* WORK INSTRUCTIONS: Repeat the following entries verbatim, apart from the pictures.

* Stored items from a collection:

------------------------------------------------

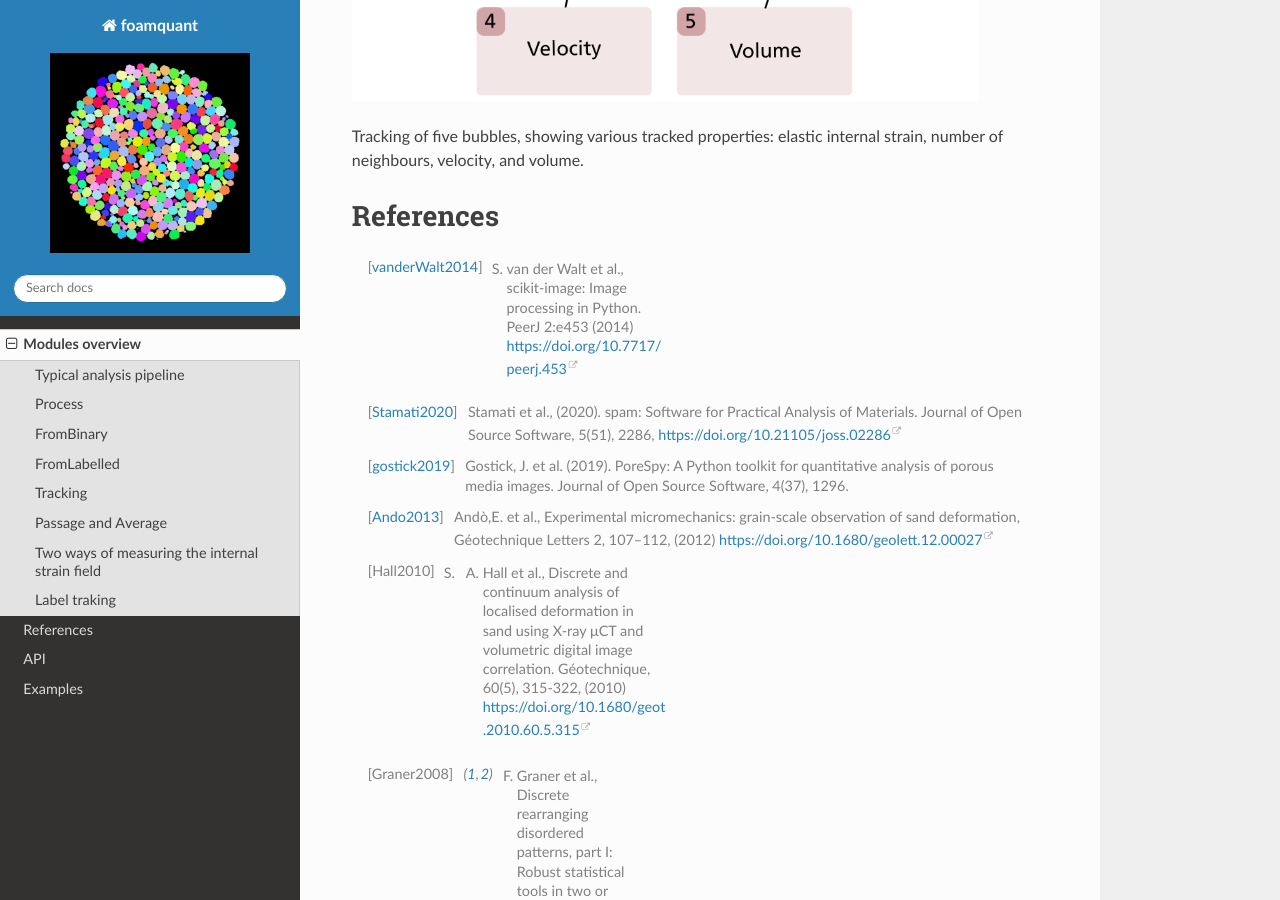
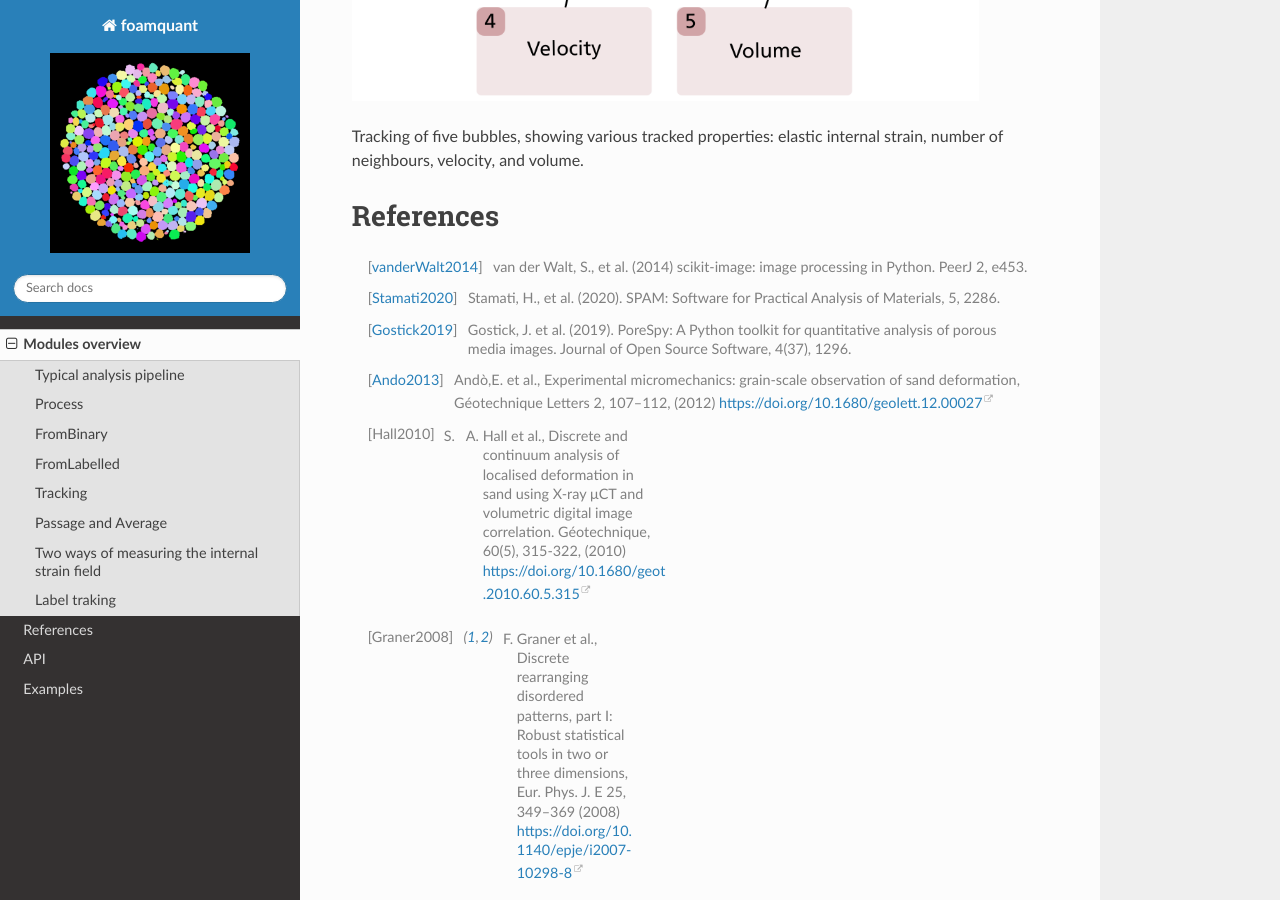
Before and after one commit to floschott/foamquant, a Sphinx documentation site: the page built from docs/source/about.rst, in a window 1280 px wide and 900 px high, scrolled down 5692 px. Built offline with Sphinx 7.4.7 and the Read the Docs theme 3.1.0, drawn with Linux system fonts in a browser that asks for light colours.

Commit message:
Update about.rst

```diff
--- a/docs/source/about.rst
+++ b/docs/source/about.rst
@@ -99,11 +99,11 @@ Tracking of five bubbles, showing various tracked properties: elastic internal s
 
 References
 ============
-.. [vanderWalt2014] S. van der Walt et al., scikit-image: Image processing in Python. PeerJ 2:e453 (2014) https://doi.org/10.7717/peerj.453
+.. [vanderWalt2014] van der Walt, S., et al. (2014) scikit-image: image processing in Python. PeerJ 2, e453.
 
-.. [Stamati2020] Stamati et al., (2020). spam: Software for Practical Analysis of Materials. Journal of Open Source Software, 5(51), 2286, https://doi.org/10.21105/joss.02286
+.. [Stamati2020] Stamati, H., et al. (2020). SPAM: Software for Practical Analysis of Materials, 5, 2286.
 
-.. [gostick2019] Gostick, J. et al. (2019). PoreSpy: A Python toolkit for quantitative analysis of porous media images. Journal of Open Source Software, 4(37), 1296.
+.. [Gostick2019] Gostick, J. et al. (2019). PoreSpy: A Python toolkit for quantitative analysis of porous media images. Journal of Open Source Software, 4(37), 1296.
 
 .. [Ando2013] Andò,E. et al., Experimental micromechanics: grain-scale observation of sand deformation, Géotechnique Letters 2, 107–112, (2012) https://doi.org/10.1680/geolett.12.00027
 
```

------------------------------------------------

* RESULT OF THE EXERCISE:
Before and after one commit to floschott/foamquant, a Sphinx documentation site: the page built from docs/source/about.rst, in a window 1280 px wide and 900 px high, scrolled down 5692 px. Built offline with Sphinx 7.4.7 and the Read the Docs theme 3.1.0, drawn with Linux system fonts in a browser that asks for light colours.

Commit message:
Update about.rst

```diff
--- a/docs/source/about.rst
+++ b/docs/source/about.rst
@@ -99,11 +99,11 @@ Tracking of five bubbles, showing various tracked properties: elastic internal s
 
 References
 ============
-.. [vanderWalt2014] S. van der Walt et al., scikit-image: Image processing in Python. PeerJ 2:e453 (2014) https://doi.org/10.7717/peerj.453
+.. [vanderWalt2014] van der Walt, S., et al. (2014) scikit-image: image processing in Python. PeerJ 2, e453.
 
-.. [Stamati2020] Stamati et al., (2020). spam: Software for Practical Analysis of Materials. Journal of Open Source Software, 5(51), 2286, https://doi.org/10.21105/joss.02286
+.. [Stamati2020] Stamati, H., et al. (2020). SPAM: Software for Practical Analysis of Materials, 5, 2286.
 
-.. [gostick2019] Gostick, J. et al. (2019). PoreSpy: A Python toolkit for quantitative analysis of porous media images. Journal of Open Source Software, 4(37), 1296.
+.. [Gostick2019] Gostick, J. et al. (2019). PoreSpy: A Python toolkit for quantitative analysis of porous media images. Journal of Open Source Software, 4(37), 1296.
 
 .. [Ando2013] Andò,E. et al., Experimental micromechanics: grain-scale observation of sand deformation, Géotechnique Letters 2, 107–112, (2012) https://doi.org/10.1680/geolett.12.00027
 
```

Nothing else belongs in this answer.